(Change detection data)
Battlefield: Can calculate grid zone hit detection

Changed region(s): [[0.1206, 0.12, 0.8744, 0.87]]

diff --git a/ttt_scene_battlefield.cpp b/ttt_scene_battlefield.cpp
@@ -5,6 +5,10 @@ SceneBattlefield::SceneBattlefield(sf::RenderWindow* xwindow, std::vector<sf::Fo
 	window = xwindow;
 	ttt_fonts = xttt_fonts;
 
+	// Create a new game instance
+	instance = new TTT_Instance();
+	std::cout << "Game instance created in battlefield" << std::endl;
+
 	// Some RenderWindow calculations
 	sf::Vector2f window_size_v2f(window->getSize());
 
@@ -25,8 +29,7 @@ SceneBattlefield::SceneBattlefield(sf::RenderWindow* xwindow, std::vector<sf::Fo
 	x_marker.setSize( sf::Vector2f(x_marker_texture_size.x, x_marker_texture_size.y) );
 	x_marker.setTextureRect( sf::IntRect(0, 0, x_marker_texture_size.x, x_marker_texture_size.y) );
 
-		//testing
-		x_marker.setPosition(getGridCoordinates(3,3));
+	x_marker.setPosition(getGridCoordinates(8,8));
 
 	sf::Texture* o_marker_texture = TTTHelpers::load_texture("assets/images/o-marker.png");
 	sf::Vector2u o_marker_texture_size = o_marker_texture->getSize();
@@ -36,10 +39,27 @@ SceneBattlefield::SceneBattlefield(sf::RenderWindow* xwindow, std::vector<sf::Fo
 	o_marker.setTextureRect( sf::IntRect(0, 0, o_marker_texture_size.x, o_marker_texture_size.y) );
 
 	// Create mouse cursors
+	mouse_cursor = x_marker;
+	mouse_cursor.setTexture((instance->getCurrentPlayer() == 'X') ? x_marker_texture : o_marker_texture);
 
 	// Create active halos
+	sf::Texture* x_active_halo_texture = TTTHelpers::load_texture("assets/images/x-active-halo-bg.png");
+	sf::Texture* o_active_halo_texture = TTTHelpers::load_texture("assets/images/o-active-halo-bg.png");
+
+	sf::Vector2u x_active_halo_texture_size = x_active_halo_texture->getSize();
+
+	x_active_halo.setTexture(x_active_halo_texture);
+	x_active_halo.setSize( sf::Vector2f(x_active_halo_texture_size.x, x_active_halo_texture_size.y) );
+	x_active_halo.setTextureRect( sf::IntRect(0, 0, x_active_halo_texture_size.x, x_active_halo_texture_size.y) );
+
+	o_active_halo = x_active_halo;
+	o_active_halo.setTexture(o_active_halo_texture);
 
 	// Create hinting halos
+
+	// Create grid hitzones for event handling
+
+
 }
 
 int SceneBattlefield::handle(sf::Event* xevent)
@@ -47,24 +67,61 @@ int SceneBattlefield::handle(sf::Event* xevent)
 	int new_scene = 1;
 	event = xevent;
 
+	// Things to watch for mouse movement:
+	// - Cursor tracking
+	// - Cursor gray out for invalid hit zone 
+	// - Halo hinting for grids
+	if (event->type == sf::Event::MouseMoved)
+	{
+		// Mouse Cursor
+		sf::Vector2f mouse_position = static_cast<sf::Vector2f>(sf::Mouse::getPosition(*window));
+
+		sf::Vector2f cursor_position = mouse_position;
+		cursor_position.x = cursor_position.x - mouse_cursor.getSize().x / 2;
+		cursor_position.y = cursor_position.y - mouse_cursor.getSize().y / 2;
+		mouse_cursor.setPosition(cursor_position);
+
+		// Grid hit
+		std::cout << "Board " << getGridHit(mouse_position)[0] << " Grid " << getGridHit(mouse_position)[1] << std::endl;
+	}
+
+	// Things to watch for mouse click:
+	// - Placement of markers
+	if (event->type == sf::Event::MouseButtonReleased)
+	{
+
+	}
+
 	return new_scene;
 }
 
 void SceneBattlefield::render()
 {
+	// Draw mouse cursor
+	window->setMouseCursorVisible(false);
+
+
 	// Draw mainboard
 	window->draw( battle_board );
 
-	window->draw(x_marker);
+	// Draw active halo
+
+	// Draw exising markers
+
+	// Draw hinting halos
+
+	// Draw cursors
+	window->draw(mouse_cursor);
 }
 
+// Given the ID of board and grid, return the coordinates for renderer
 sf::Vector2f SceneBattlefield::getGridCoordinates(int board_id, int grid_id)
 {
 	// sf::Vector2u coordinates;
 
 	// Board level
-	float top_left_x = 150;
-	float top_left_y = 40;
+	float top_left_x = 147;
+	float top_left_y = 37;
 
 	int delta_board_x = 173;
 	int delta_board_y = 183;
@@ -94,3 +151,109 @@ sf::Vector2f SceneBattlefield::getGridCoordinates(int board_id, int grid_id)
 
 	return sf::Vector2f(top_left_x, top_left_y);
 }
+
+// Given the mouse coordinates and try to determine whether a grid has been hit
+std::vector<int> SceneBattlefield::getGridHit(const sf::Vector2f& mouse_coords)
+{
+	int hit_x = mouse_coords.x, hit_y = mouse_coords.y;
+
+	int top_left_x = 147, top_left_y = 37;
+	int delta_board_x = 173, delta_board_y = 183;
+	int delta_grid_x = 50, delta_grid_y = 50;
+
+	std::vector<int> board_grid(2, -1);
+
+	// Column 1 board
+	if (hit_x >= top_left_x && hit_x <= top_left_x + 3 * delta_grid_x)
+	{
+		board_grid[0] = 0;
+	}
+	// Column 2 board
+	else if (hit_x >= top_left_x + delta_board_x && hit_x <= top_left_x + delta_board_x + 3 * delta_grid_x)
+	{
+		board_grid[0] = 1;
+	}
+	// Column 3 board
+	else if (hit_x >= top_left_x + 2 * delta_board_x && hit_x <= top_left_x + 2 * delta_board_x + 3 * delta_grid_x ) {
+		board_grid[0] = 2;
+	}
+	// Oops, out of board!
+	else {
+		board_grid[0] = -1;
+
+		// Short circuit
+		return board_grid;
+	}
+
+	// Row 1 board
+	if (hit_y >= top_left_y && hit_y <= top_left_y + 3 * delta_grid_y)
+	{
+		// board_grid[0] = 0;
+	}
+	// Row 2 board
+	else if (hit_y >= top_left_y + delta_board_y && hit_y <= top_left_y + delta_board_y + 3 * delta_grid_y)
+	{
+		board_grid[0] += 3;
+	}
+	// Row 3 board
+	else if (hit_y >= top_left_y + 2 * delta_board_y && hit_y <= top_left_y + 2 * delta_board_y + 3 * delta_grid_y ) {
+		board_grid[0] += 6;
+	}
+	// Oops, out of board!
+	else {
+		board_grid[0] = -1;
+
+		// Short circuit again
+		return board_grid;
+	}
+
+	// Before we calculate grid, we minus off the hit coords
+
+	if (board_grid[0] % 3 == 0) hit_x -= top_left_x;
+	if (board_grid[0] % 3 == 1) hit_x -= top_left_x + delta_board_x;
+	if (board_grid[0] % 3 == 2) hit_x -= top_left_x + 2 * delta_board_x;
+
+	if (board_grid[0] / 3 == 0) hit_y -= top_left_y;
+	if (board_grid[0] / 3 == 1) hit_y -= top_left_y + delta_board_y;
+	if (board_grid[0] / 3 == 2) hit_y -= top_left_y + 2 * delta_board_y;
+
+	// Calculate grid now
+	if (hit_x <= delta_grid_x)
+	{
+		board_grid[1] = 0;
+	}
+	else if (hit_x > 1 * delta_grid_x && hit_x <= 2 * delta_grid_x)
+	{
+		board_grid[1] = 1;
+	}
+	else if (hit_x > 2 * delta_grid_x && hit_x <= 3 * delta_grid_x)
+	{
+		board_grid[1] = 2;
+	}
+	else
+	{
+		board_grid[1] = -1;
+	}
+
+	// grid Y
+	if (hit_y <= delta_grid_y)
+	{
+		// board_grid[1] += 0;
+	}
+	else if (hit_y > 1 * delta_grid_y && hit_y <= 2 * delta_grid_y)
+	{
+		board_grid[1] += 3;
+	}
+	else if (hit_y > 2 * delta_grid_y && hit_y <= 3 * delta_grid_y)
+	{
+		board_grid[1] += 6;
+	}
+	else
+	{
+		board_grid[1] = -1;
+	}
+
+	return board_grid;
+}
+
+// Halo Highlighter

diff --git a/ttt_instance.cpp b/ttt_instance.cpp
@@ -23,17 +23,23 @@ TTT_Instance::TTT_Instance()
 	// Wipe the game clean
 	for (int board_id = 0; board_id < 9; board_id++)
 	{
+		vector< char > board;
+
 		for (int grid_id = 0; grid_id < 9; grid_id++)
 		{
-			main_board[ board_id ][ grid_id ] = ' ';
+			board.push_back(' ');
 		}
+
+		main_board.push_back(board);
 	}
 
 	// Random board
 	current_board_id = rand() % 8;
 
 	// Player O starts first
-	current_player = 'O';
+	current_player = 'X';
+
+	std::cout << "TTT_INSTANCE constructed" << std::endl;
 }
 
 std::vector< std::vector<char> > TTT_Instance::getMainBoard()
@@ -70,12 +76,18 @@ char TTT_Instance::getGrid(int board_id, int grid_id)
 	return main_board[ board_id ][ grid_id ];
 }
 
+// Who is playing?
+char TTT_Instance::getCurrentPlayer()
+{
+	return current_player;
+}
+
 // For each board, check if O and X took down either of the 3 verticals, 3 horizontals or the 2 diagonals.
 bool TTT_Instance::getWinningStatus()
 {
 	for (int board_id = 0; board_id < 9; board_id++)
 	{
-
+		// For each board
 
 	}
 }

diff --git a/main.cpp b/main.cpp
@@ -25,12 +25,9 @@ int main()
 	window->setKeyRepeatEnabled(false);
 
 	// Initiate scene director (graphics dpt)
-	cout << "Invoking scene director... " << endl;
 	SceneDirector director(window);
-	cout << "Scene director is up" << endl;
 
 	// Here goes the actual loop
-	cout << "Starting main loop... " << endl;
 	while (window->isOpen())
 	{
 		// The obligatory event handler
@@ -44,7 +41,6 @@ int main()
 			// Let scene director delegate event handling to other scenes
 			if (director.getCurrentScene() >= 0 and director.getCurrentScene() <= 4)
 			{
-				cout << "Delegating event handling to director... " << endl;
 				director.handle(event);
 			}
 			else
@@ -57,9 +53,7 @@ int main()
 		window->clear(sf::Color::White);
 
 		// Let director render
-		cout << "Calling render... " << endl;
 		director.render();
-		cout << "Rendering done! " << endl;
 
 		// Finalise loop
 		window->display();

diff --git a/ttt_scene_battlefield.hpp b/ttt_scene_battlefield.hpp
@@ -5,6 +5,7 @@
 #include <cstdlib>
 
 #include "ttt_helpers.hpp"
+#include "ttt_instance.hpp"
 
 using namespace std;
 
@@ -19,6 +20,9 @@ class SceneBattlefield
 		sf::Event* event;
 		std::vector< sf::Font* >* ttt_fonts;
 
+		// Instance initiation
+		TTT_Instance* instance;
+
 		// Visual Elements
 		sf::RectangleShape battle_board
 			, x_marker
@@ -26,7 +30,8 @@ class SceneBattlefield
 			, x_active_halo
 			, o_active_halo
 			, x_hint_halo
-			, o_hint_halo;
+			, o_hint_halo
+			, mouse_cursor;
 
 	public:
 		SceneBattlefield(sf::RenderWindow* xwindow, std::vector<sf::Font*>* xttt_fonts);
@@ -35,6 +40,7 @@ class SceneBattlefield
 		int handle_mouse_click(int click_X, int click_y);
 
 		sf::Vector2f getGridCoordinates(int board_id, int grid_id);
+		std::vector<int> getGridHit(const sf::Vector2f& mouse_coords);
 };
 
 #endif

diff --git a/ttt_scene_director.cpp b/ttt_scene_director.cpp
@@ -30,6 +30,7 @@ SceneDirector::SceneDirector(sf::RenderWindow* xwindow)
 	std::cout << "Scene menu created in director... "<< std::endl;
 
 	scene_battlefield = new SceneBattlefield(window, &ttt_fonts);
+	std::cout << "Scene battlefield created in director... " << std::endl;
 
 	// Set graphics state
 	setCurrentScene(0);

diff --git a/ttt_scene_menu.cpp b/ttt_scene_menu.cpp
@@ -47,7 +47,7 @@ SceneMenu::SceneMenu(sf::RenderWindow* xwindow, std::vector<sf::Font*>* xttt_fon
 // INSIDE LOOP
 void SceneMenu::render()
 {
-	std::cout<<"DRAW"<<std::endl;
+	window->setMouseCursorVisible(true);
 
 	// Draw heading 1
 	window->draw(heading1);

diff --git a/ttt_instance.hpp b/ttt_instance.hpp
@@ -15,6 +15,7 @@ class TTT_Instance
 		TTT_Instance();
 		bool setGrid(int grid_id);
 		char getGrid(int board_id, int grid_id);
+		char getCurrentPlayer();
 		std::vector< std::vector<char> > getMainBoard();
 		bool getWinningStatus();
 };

Work instructions -
Return exactly, and only, the lines above starting at the line that contains "obligatory event handler" and ending at the line that contains "sf::Vector2f getGridCoordinates(int board_id, int".

Answer to the exercise -
 		// The obligatory event handler
@@ -44,7 +41,6 @@ int main()
 			// Let scene director delegate event handling to other scenes
 			if (director.getCurrentScene() >= 0 and director.getCurrentScene() <= 4)
 			{
-				cout << "Delegating event handling to director... " << endl;
 				director.handle(event);
 			}
 			else
@@ -57,9 +53,7 @@ int main()
 		window->clear(sf::Color::White);
 
 		// Let director render
-		cout << "Calling render... " << endl;
 		director.render();
-		cout << "Rendering done! " << endl;
 
 		// Finalise loop
 		window->display();

diff --git a/ttt_scene_battlefield.hpp b/ttt_scene_battlefield.hpp
@@ -5,6 +5,7 @@
 #include <cstdlib>
 
 #include "ttt_helpers.hpp"
+#include "ttt_instance.hpp"
 
 using namespace std;
 
@@ -19,6 +20,9 @@ class SceneBattlefield
 		sf::Event* event;
 		std::vector< sf::Font* >* ttt_fonts;
 
+		// Instance initiation
+		TTT_Instance* instance;
+
 		// Visual Elements
 		sf::RectangleShape battle_board
 			, x_marker
@@ -26,7 +30,8 @@ class SceneBattlefield
 			, x_active_halo
 			, o_active_halo
 			, x_hint_halo
-			, o_hint_halo;
+			, o_hint_halo
+			, mouse_cursor;
 
 	public:
 		SceneBattlefield(sf::RenderWindow* xwindow, std::vector<sf::Font*>* xttt_fonts);
@@ -35,6 +40,7 @@ class SceneBattlefield
 		int handle_mouse_click(int click_X, int click_y);
 
 		sf::Vector2f getGridCoordinates(int board_id, int grid_id);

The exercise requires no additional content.